Aim of the exercise — Repeat the whole listing exactly, leaving nothing out.

Records —
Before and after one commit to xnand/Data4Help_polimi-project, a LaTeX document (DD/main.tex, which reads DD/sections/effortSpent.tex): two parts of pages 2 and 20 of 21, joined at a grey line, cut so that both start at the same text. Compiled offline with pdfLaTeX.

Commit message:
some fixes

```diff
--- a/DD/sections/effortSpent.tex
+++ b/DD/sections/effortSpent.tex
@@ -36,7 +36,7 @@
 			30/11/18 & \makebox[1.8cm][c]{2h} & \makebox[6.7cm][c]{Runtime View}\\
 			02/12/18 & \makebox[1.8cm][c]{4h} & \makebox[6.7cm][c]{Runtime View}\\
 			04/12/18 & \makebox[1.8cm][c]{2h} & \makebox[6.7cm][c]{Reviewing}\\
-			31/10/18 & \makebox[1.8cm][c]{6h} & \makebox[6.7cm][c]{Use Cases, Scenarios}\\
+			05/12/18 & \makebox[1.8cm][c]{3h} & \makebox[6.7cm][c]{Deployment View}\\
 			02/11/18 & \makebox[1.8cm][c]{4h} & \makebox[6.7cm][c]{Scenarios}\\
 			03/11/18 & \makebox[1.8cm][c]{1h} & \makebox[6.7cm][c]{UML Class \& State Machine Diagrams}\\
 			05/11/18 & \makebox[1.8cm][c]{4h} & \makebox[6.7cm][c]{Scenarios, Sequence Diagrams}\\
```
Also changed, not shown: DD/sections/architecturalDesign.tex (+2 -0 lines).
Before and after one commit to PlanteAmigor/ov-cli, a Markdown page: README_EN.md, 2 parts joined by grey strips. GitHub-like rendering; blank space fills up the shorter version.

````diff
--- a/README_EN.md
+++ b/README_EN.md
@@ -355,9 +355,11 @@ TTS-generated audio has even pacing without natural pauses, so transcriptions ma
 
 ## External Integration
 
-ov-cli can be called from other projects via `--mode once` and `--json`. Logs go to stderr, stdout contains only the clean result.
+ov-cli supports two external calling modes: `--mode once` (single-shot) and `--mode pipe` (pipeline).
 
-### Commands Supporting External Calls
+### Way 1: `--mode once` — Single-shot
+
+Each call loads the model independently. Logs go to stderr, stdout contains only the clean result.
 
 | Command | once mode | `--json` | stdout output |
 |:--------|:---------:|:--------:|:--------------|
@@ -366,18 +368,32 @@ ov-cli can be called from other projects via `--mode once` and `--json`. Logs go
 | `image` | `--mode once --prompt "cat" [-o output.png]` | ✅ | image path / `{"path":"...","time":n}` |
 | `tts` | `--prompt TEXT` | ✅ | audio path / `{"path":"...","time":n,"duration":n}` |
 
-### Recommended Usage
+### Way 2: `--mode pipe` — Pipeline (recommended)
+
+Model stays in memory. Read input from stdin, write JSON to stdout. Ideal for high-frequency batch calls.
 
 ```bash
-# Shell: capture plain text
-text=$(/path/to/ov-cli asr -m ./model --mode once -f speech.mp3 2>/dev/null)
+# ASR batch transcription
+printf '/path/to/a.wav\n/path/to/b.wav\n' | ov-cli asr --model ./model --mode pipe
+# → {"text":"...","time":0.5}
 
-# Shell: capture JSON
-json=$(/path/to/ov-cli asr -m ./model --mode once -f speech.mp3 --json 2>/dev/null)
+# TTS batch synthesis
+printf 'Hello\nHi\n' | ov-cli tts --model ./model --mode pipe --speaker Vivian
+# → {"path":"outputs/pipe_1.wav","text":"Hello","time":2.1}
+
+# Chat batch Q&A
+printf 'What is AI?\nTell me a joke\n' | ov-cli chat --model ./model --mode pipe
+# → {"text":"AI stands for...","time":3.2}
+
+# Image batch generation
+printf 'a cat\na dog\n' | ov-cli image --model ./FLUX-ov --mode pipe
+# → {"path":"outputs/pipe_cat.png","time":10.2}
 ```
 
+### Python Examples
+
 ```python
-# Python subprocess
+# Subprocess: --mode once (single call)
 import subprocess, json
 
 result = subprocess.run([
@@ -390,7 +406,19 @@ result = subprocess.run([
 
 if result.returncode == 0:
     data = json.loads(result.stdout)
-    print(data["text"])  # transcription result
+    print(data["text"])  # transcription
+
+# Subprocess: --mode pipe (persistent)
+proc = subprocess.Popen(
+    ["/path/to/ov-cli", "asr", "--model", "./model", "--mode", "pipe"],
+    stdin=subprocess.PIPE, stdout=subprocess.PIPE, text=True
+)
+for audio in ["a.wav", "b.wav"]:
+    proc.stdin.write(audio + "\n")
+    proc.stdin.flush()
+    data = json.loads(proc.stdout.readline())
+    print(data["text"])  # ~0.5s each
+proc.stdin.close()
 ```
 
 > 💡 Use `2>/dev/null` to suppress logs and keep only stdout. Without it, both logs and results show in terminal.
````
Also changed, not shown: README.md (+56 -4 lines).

Solution for this exercise —
Before and after one commit to xnand/Data4Help_polimi-project, a LaTeX document (DD/main.tex, which reads DD/sections/effortSpent.tex): two parts of pages 2 and 20 of 21, joined at a grey line, cut so that both start at the same text. Compiled offline with pdfLaTeX.

Commit message:
some fixes

```diff
--- a/DD/sections/effortSpent.tex
+++ b/DD/sections/effortSpent.tex
@@ -36,7 +36,7 @@
 			30/11/18 & \makebox[1.8cm][c]{2h} & \makebox[6.7cm][c]{Runtime View}\\
 			02/12/18 & \makebox[1.8cm][c]{4h} & \makebox[6.7cm][c]{Runtime View}\\
 			04/12/18 & \makebox[1.8cm][c]{2h} & \makebox[6.7cm][c]{Reviewing}\\
-			31/10/18 & \makebox[1.8cm][c]{6h} & \makebox[6.7cm][c]{Use Cases, Scenarios}\\
+			05/12/18 & \makebox[1.8cm][c]{3h} & \makebox[6.7cm][c]{Deployment View}\\
 			02/11/18 & \makebox[1.8cm][c]{4h} & \makebox[6.7cm][c]{Scenarios}\\
 			03/11/18 & \makebox[1.8cm][c]{1h} & \makebox[6.7cm][c]{UML Class \& State Machine Diagrams}\\
 			05/11/18 & \makebox[1.8cm][c]{4h} & \makebox[6.7cm][c]{Scenarios, Sequence Diagrams}\\
```
Also changed, not shown: DD/sections/architecturalDesign.tex (+2 -0 lines).
Before and after one commit to PlanteAmigor/ov-cli, a Markdown page: README_EN.md, 2 parts joined by grey strips. GitHub-like rendering; blank space fills up the shorter version.

````diff
--- a/README_EN.md
+++ b/README_EN.md
@@ -355,9 +355,11 @@ TTS-generated audio has even pacing without natural pauses, so transcriptions ma
 
 ## External Integration
 
-ov-cli can be called from other projects via `--mode once` and `--json`. Logs go to stderr, stdout contains only the clean result.
+ov-cli supports two external calling modes: `--mode once` (single-shot) and `--mode pipe` (pipeline).
 
-### Commands Supporting External Calls
+### Way 1: `--mode once` — Single-shot
+
+Each call loads the model independently. Logs go to stderr, stdout contains only the clean result.
 
 | Command | once mode | `--json` | stdout output |
 |:--------|:---------:|:--------:|:--------------|
@@ -366,18 +368,32 @@ ov-cli can be called from other projects via `--mode once` and `--json`. Logs go
 | `image` | `--mode once --prompt "cat" [-o output.png]` | ✅ | image path / `{"path":"...","time":n}` |
 | `tts` | `--prompt TEXT` | ✅ | audio path / `{"path":"...","time":n,"duration":n}` |
 
-### Recommended Usage
+### Way 2: `--mode pipe` — Pipeline (recommended)
+
+Model stays in memory. Read input from stdin, write JSON to stdout. Ideal for high-frequency batch calls.
 
 ```bash
-# Shell: capture plain text
-text=$(/path/to/ov-cli asr -m ./model --mode once -f speech.mp3 2>/dev/null)
+# ASR batch transcription
+printf '/path/to/a.wav\n/path/to/b.wav\n' | ov-cli asr --model ./model --mode pipe
+# → {"text":"...","time":0.5}
 
-# Shell: capture JSON
-json=$(/path/to/ov-cli asr -m ./model --mode once -f speech.mp3 --json 2>/dev/null)
+# TTS batch synthesis
+printf 'Hello\nHi\n' | ov-cli tts --model ./model --mode pipe --speaker Vivian
+# → {"path":"outputs/pipe_1.wav","text":"Hello","time":2.1}
+
+# Chat batch Q&A
+printf 'What is AI?\nTell me a joke\n' | ov-cli chat --model ./model --mode pipe
+# → {"text":"AI stands for...","time":3.2}
+
+# Image batch generation
+printf 'a cat\na dog\n' | ov-cli image --model ./FLUX-ov --mode pipe
+# → {"path":"outputs/pipe_cat.png","time":10.2}
 ```
 
+### Python Examples
+
 ```python
-# Python subprocess
+# Subprocess: --mode once (single call)
 import subprocess, json
 
 result = subprocess.run([
@@ -390,7 +406,19 @@ result = subprocess.run([
 
 if result.returncode == 0:
     data = json.loads(result.stdout)
-    print(data["text"])  # transcription result
+    print(data["text"])  # transcription
+
+# Subprocess: --mode pipe (persistent)
+proc = subprocess.Popen(
+    ["/path/to/ov-cli", "asr", "--model", "./model", "--mode", "pipe"],
+    stdin=subprocess.PIPE, stdout=subprocess.PIPE, text=True
+)
+for audio in ["a.wav", "b.wav"]:
+    proc.stdin.write(audio + "\n")
+    proc.stdin.flush()
+    data = json.loads(proc.stdout.readline())
+    print(data["text"])  # ~0.5s each
+proc.stdin.close()
 ```
 
 > 💡 Use `2>/dev/null` to suppress logs and keep only stdout. Without it, both logs and results show in terminal.
````
Also changed, not shown: README.md (+56 -4 lines).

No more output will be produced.